For an introduction to this series see this article. Essentially, I show examples of beautiful math that are accessible to people with limited math education.
The Fibonacci numbers
The Fibonacci sequence starts with two 1’s, then each subsequent number is the sum of the previous two. The sequence starts:
- 1, 1, 2, 3, 5, 8 ….
I got this problem from James Tanton’s twitter feed (@JamesTanton). He tweets lots of interesting math problems. Here it is, as he tweeted it:
- Is the product of any k consecutive Fibonacci numbers always a multiple of the product of the first k Fibonacci numbers?
Before reading on, I urge you (very strongly!) to play around. Mathematics is all about play.
My approach to a proof
I have not come up with what I would consider a full, formal proof. But I think I am well on the way. It will be much easier to write about if you know about modular notations. Essentially, modular notation gives remainders from division. For instance 3 mod 2 is the remainder when 3 is divided by 2; that is, 1.
Sometimes when you see a problem, a path to a proof leaps out at you. But this didn’t happen in this case, at least not for me. So, I played. I tried multiplying the first few Fibonacci numbers, then seeing what I got. The first two are easy: 1*1 = 1, and every number is a product of 1. 1*1*2 = 2. Every even number is a product of 2 (by definition). Any three numbers in the Fibonacci sequence can be represented by a, b and a + b, Now, if either a or b is even, then the product of these three numbers must be even. But if both a and b are odd, then a + b must be even and, again, the product must be even. After that, it got a little trickier. However, I took the next step:
Let’s look at 4 terms: 1*1*2*3 = 6. Any four terms of the Fibonacci sequence are representable as a, b, a + b and a + 2b. Since any three terms are divisible by 2 (see above) all we need show is that the product of four terms is divisible by 3 (because if a number is divisible by 2 and by 3, it must be divisible by 6). In modular terms there are these possibilities:

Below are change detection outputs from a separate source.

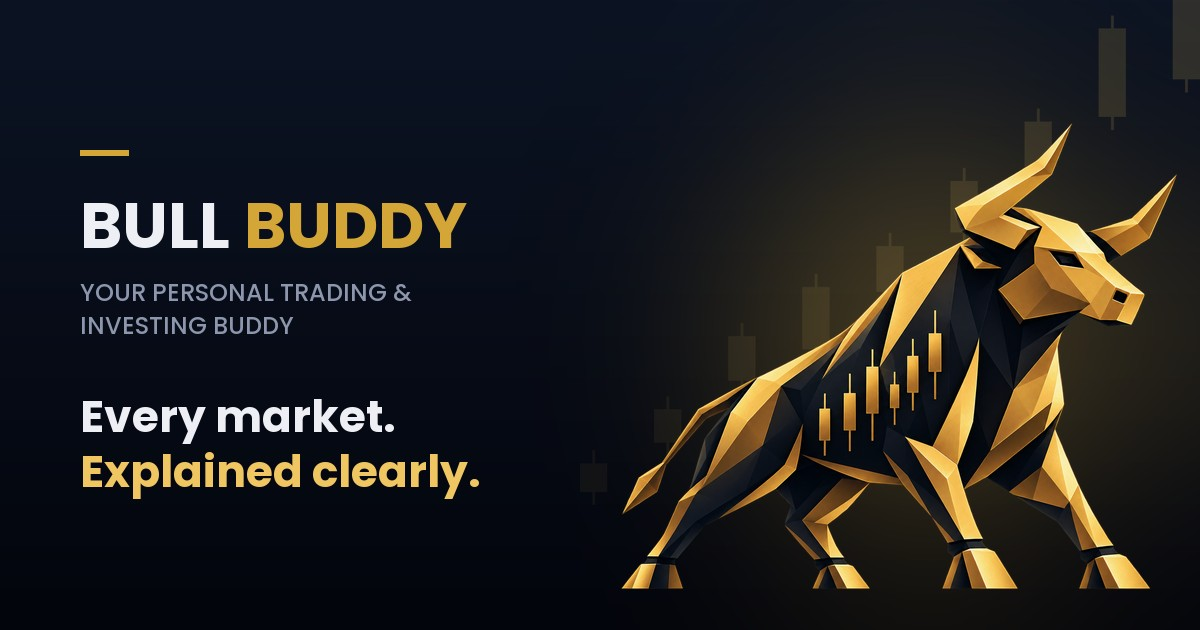
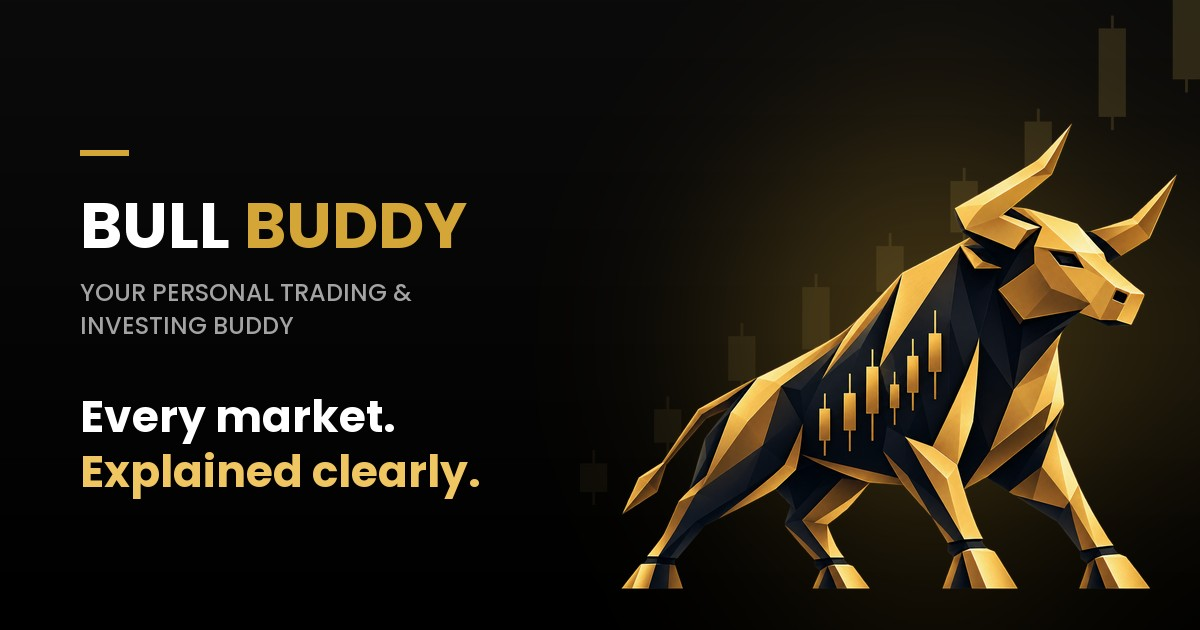
Bull Buddy: black palette, one-screen mobile hero

diff --git a/public/bullbuddy/site.css b/public/bullbuddy/site.css
@@ -1,4 +1,5 @@
-/* Bull Buddy — landing page. Scoped to .bb-site so the ChartsGPT globals
+/* Bull Buddy — landing page. Black, gold and white; green and red only for
+   bullish and bearish moves. Scoped to .bb-site so the ChartsGPT globals
    (loaded on every page) never leak in, and vice versa. */
 
 @font-face { font-family: "Poppins"; src: url("/bullbuddy/fonts/Poppins-Regular.woff2") format("woff2"); font-weight: 400; font-display: swap; }
@@ -8,15 +9,15 @@
 
 .bb-site {
   /* Brand tokens */
-  --bb-bg: #0B1220;
-  --bb-bg-2: #10182B;
-  --bb-card: #141D32;
-  --bb-border: #28304A;
+  --bb-bg: #000000;
+  --bb-bg-2: #0A0A0A;
+  --bb-card: #111111;
+  --bb-border: #262626;
   --bb-gold: #D4A537;
   --bb-gold-bright: #F0C662;
-  --bb-text: #EDEFF4;
-  --bb-text-muted: #8C96AC;
-  --bb-muted: #5B6478;
+  --bb-text: #FFFFFF;
+  --bb-text-muted: #A3A3A3;
+  --bb-muted: #5E5E5E;
   --bb-positive: #1FAE6B;
   --bb-negative: #E4483C;
   --bb-radius: 28px;
@@ -32,7 +33,7 @@
   -webkit-font-smoothing: antialiased;
 }
 
-html:has(.bb-site), body:has(.bb-site) { margin: 0; background: #0B1220; }
+html:has(.bb-site), body:has(.bb-site) { margin: 0; background: #000000; }
 :where(.bb-site) *, :where(.bb-site) *::before, :where(.bb-site) *::after { box-sizing: border-box; }
 :where(.bb-site) img { max-width: 100%; height: auto; display: block; }
 :where(.bb-site) a { color: inherit; text-decoration: none; }
@@ -84,10 +85,10 @@ html:has(.bb-site), body:has(.bb-site) { margin: 0; background: #0B1220; }
   position: sticky;
   top: 0;
   z-index: 40;
-  background: rgba(11, 18, 32, 0.78);
+  background: rgba(0, 0, 0, 0.72);
   backdrop-filter: saturate(160%) blur(16px);
   -webkit-backdrop-filter: saturate(160%) blur(16px);
-  border-bottom: 1px solid rgba(40, 48, 74, 0.6);
+  border-bottom: 1px solid rgba(255, 255, 255, 0.07);
 }
 .bb-nav-inner { display: flex; align-items: center; gap: 24px; height: 68px; }
 .bb-brand { display: flex; align-items: center; gap: 10px; font-size: 17px; }
@@ -139,7 +140,7 @@ html:has(.bb-site), body:has(.bb-site) { margin: 0; background: #0B1220; }
   padding: 64px 0 72px;
   background:
     radial-gradient(50% 60% at 78% 45%, rgba(212, 165, 55, 0.16), transparent 70%),
-    linear-gradient(180deg, #0C1424 0%, #03050C 100%);
+    linear-gradient(180deg, #0B0B0B 0%, #000000 100%);
 }
 .bb-hero-grid { display: grid; grid-template-columns: 1.1fr 0.9fr; align-items: center; gap: 32px; }
 .bb-hero h1 { font-size: clamp(40px, 4.9vw, 66px); margin: 22px 0 18px; }
@@ -155,7 +156,7 @@ html:has(.bb-site), body:has(.bb-site) { margin: 0; background: #0B1220; }
   padding: 7px 14px;
   border-radius: 999px;
   border: 1px solid var(--bb-border);
-  background: rgba(20, 29, 50, 0.7);
+  background: rgba(17, 17, 17, 0.7);
   font-size: 12.5px;
   font-weight: 500;
   color: var(--bb-text-muted);
@@ -198,7 +199,7 @@ html:has(.bb-site), body:has(.bb-site) { margin: 0; background: #0B1220; }
   gap: 10px;
   padding: 10px 14px 10px 10px;
   border-radius: 18px;
-  background: rgba(20, 29, 50, 0.92);
+  background: rgba(17, 17, 17, 0.92);
   border: 1px solid var(--bb-border);
   box-shadow: 0 20px 50px rgba(0, 0, 0, 0.5);
   backdrop-filter: blur(12px);
@@ -221,7 +222,7 @@ html:has(.bb-site), body:has(.bb-site) { margin: 0; background: #0B1220; }
   flex: none;
   padding: 9px;
   border-radius: 46px;
-  background: linear-gradient(150deg, #39425a, #0c111c 45%, #222a3d);
+  background: linear-gradient(150deg, #3A3A3A, #0D0D0D 45%, #262626);
   box-shadow: 0 40px 90px rgba(0, 0, 0, 0.6), inset 0 0 0 1px rgba(255, 255, 255, 0.1);
 }
 .bb-screen {
@@ -230,7 +231,7 @@ html:has(.bb-site), body:has(.bb-site) { margin: 0; background: #0B1220; }
   overflow: hidden;
   border-radius: 38px;
   padding: 44px 14px 14px;
-  background: radial-gradient(120% 50% at 50% 0%, #121b30, var(--bb-bg) 60%);
+  background: radial-gradient(120% 50% at 50% 0%, #151515, var(--bb-bg) 60%);
   font-size: 11px;
   line-height: 1.35;
   color: var(--bb-text);
@@ -252,14 +253,14 @@ html:has(.bb-site), body:has(.bb-site) { margin: 0; background: #0B1220; }
 .ps-title { font-size: 19px; font-weight: 700; letter-spacing: -0.02em; margin-bottom: 10px; }
 
 .ps-tiles { display: grid; grid-template-columns: 1fr 1fr; gap: 6px; margin-bottom: 8px; }
-.ps-tiles div { padding: 8px 9px; border-radius: 12px; background: var(--bb-card); border: 1px solid rgba(40, 48, 74, 0.7); }
+.ps-tiles div { padding: 8px 9px; border-radius: 12px; background: var(--bb-card); border: 1px solid rgba(255, 255, 255, 0.07); }
 .ps-tiles small { display: block; font-size: 9px; color: var(--bb-text-muted); }
 .ps-tiles b { display: block; font-size: 13px; font-weight: 600; font-variant-numeric: tabular-nums; }
 .ps-tiles span { font-size: 9.5px; font-weight: 600; }
 .bb-screen .up { color: var(--bb-positive); }
 .bb-screen .down { color: var(--bb-negative); }
 
-.ps-card { padding: 10px 11px; border-radius: 14px; background: var(--bb-card); border: 1px solid rgba(40, 48, 74, 0.7); margin-bottom: 8px; }
+.ps-card { padding: 10px 11px; border-radius: 14px; background: var(--bb-card); border: 1px solid rgba(255, 255, 255, 0.07); margin-bottom: 8px; }
 .ps-eyebrow { display: block; font-size: 8.5px; font-weight: 600; letter-spacing: 0.14em; text-transform: uppercase; color: var(--bb-text-muted); margin-bottom: 4px; }
 .ps-eyebrow.gold, .ps-note.gold { color: var(--bb-gold-bright); }
 .ps-big { display: block; font-size: 20px; font-weight: 700; letter-spacing: -0.02em; }
@@ -283,14 +284,14 @@ html:has(.bb-site), body:has(.bb-site) { margin: 0; background: #0B1220; }
 .ps-sessions b { display: block; font-size: 10.5px; }
 .ps-note { font-size: 9.5px; }
 
-.ps-list { border-radius: 14px; background: var(--bb-card); border: 1px solid rgba(40, 48, 74, 0.7); padding: 2px 11px; }
-.ps-list div { display: grid; grid-template-columns: 1fr auto 52px; align-items: center; gap: 8px; padding: 8px 0; border-bottom: 1px solid rgba(40, 48, 74, 0.6); font-variant-numeric: tabular-nums; }
+.ps-list { border-radius: 14px; background: var(--bb-card); border: 1px solid rgba(255, 255, 255, 0.07); padding: 2px 11px; }
+.ps-list div { display: grid; grid-template-columns: 1fr auto 52px; align-items: center; gap: 8px; padding: 8px 0; border-bottom: 1px solid rgba(255, 255, 255, 0.07); font-variant-numeric: tabular-nums; }
 .ps-list div:last-child { border-bottom: 0; }
 .ps-list b { font-size: 11.5px; }
 .ps-list em { font-style: normal; font-weight: 600; font-size: 10px; text-align: right; }
 
 .ps-alerts { display: grid; gap: 6px; }
-.ps-alerts div { display: flex; align-items: center; gap: 8px; padding: 8px; border-radius: 12px; background: var(--bb-card); border: 1px solid rgba(40, 48, 74, 0.7); }
+.ps-alerts div { display: flex; align-items: center; gap: 8px; padding: 8px; border-radius: 12px; background: var(--bb-card); border: 1px solid rgba(255, 255, 255, 0.07); }
 .ps-alerts i { display: grid; place-items: center; flex: none; width: 26px; height: 26px; border-radius: 50%; }
 .ps-alerts i svg { width: 13px; height: 13px; }
 .ps-alerts i.up { background: rgba(31, 174, 107, 0.14); }
@@ -313,7 +314,7 @@ html:has(.bb-site), body:has(.bb-site) { margin: 0; background: #0B1220; }
 .ps-ring { width: 46px; height: 46px; border-radius: 50%; background: conic-gradient(var(--bb-gold) 0 62%, var(--bb-bg-2) 62% 100%); display: grid; place-items: center; }
 .ps-ring i { width: 36px; height: 36px; border-radius: 50%; background: var(--bb-card); }
 .ps-lessons { display: grid; gap: 6px; }
-.ps-lessons div { position: relative; padding: 9px 10px 12px; border-radius: 12px; background: var(--bb-card); border: 1px solid rgba(40, 48, 74, 0.7); overflow: hidden; }
+.ps-lessons div { position: relative; padding: 9px 10px 12px; border-radius: 12px; background: var(--bb-card); border: 1px solid rgba(255, 255, 255, 0.07); overflow: hidden; }
 .ps-lessons b { display: block; font-size: 11.5px; }
 .ps-lessons span { font-size: 9.5px; color: var(--bb-text-muted); }
 .ps-lessons i { position: absolute; left: 0; bottom: 0; height: 3px; background: var(--bb-gold); }
@@ -412,7 +413,7 @@ html:has(.bb-site), body:has(.bb-site) { margin: 0; background: #0B1220; }
   gap: 56px;
   padding: 56px;
   border-radius: var(--bb-radius);
-  background: linear-gradient(160deg, var(--bb-bg-2), #0A1120 70%);
+  background: linear-gradient(160deg, var(--bb-bg-2), #050505 70%);
   border: 1px solid var(--bb-border);
   position: relative;
   overflow: hidden;
@@ -472,7 +473,7 @@ html:has(.bb-site), body:has(.bb-site) { margin: 0; background: #0B1220; }
   padding: 12px 14px;
   border-radius: 16px;
   background: var(--bb-bg-2);
-  border: 1px solid rgba(40, 48, 74, 0.7);
+  border: 1px solid rgba(255, 255, 255, 0.07);
 }
 .bb-alert i { display: grid; place-items: center; width: 36px; height: 36px; flex: none; border-radius: 50%; font-style: normal; font-weight: 700; }
 .bb-alert div { flex: 1; min-width: 0; }
@@ -528,7 +529,7 @@ html:has(.bb-site), body:has(.bb-site) { margin: 0; background: #0B1220; }
   border: 1px solid var(--bb-border);
   background:
     radial-gradient(60% 80% at 50% 0%, rgba(212, 165, 55, 0.22), transparent 70%),
-    linear-gradient(180deg, #0C1424, #03050C);
+    linear-gradient(180deg, #0B0B0B, #000000);
 }
 .bb-cta img { margin: 0 auto 22px; }
 .bb-cta h2 { margin: 16px auto 14px; max-width: 16em; }
@@ -556,22 +557,42 @@ html:has(.bb-site), body:has(.bb-site) { margin: 0; background: #0B1220; }
 @media (max-width: 860px) {
   .bb-navlinks { display: none; }
   .bb-nav-inner { justify-content: space-between; height: 60px; }
-  .bb-hero { padding: 28px 0 24px; }
-  .bb-hero-grid { grid-template-columns: 1fr; gap: 8px; }
+  /* The first screen is exactly one screen: copy, the app rising out of the
+     bottom, and the market strip as its lower edge — kept clear of the
+     floating browser bar (about 84px in iOS Safari). */
+  .bb-hero {
+    --bb-browser-bar: 84px;
+    height: calc(100svh - 60px - 58px - var(--bb-browser-bar));
+    min-height: 580px;
+    padding: 22px 0 0;
+  }
+  .bb-hero > .bb-wrap { height: 100%; }
+  .bb-hero-grid { display: flex; flex-direction: column; height: 100%; gap: 0; }
   .bb-hero-copy { text-align: center; display: flex; flex-direction: column; align-items: center; }
-  .bb-hero h1 { font-size: clamp(36px, 10vw, 56px); margin: 18px 0 12px; }
-  .bb-hero .bb-tagline { font-size: 10.5px; letter-spacing: 0.12em; margin-bottom: 12px; }
-  .bb-lead { font-size: 16px; max-width: 24em; }
-  .bb-actions { justify-content: center; margin-top: 22px; }
-  .bb-micro { font-size: 12px; margin-top: 12px; }
+  .bb-hero h1 { font-size: clamp(36px, 10vw, 56px); margin: 16px 0 10px; }
+  .bb-hero .bb-tagline { font-size: 10.5px; letter-spacing: 0.12em; margin-bottom: 10px; }
+  .bb-lead { font-size: 15.5px; max-width: 23em; }
+  .bb-actions { justify-content: center; margin-top: 20px; }
+  .bb-micro, .bb-float-spike { display: none; }
 
-  .bb-stage { height: 500px; width: 100%; max-width: 420px; margin: 8px auto 0; }
-  .bb-stage-phone { left: 50%; top: 24px; transform: translateX(-50%) scale(0.8); transform-origin: top center; }
-  .bb-stage-bull { width: 80%; right: -10%; top: 70px; }
-  .bb-candles { width: 80%; right: -14%; top: -2%; }
-  .bb-float-alert { left: auto; right: -4px; top: 70px; transform-origin: right; scale: 0.86; }
-  .bb-float-spike { left: -4px; bottom: 70px; transform-origin: left; scale: 0.86; }
+  .bb-stage {
+    flex: 1;
+    min-height: 0;
+    height: auto;
+    width: 100%;
+    max-width: 420px;
+    margin: 18px auto 0;
+    -webkit-mask-image: linear-gradient(180deg, #000 72%, transparent 100%);
+            mask-image: linear-gradient(180deg, #000 72%, transparent 100%);
+  }
+  .bb-glow { inset: 0 -20% 10% -20%; }
+  .bb-stage-phone { left: 50%; top: 26px; transform: translateX(-50%) scale(0.8); transform-origin: top center; }
+  .bb-stage-bull { width: 128%; left: -6%; right: auto; top: 0; }
+  .bb-candles { width: 90%; right: -20%; top: -6%; }
+  .bb-float-alert { left: auto; right: -6px; top: 92px; transform-origin: right; scale: 0.84; }
 
+  .bb-marquee { height: 58px; padding: 0; display: flex; align-items: center; }
+  .bb-marquee li { font-size: 13px; gap: 28px; padding-right: 28px; }
   .bb-heading { text-align: center; margin-inline: auto; }
   .bb-feature, .bb-faq-wrap { grid-template-columns: 1fr; }
   .bb-feature-reverse .bb-feature-copy { order: 0; }
@@ -627,7 +648,7 @@ html:has(.bb-site), body:has(.bb-site) { margin: 0; background: #0B1220; }
 
 /* ---------- Legal & support pages ---------- */
 
-.bb-legal-hero { padding: 64px 0 40px; background: linear-gradient(180deg, #0C1424 0%, var(--bb-bg) 100%); border-bottom: 1px solid var(--bb-border); }
+.bb-legal-hero { padding: 64px 0 40px; background: linear-gradient(180deg, #0B0B0B 0%, var(--bb-bg) 100%); border-bottom: 1px solid var(--bb-border); }
 .bb-legal-hero h1 { font-size: clamp(36px, 5vw, 56px); margin: 10px 0 14px; }
 .bb-legal-hero p { font-size: 17px; max-width: 40em; }
 .bb-updated { display: inline-block; margin-top: 18px; padding: 5px 12px; border-radius: 999px; background: var(--bb-card); border: 1px solid var(--bb-border); font-size: 12px; color: var(--bb-text-muted); }
@@ -643,7 +664,7 @@ html:has(.bb-site), body:has(.bb-site) { margin: 0; background: #0B1220; }
 .bb-copy section:last-child { border-bottom: 0; }
 .bb-copy h2 { font-size: 22px; letter-spacing: -0.01em; margin-bottom: 14px; }
 .bb-copy h3 { font-size: 16px; margin: 20px 0 8px; }
-.bb-copy p, .bb-copy li { font-size: 15.5px; line-height: 1.75; color: #B4BCCC; }
+.bb-copy p, .bb-copy li { font-size: 15.5px; line-height: 1.75; color: #C7C7C7; }
 .bb-copy p + p { margin-top: 12px; }
 .bb-copy ul { padding-left: 20px; margin-top: 10px; display: grid; gap: 6px; }
 .bb-copy strong { color: var(--bb-text); font-weight: 600; }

- a mod 3 or b mod 3 = 0; that is, one of the two is divisible by 3. In that case the product of all 4 terms must be divisible by 3.
- a mod 3 = 1 and b mod 3 = 1. In this case, (a + 2b) is divisible by 3.
- a mod 3 = 2 and b mod 3 = 2. In this case (a + 2b) is divisible by 3.
- a mod 3 = 1 and b mod 3 = 2, or vice versa. In this case (a + b) is divisible by 3.
Next, I looked at 5 terms: 1*1*2*3*5 and the product of a, b, (a + b), (a + 2b) and (2a + 3b) and I noticed that the same thing happens, mod 5, as happened mod 3. And, although I haven’t proven it, it seems that the same thing happens with a sequence of any length.
A formalization of this proof might be by mathematical induction, but I haven’t worked it out completely.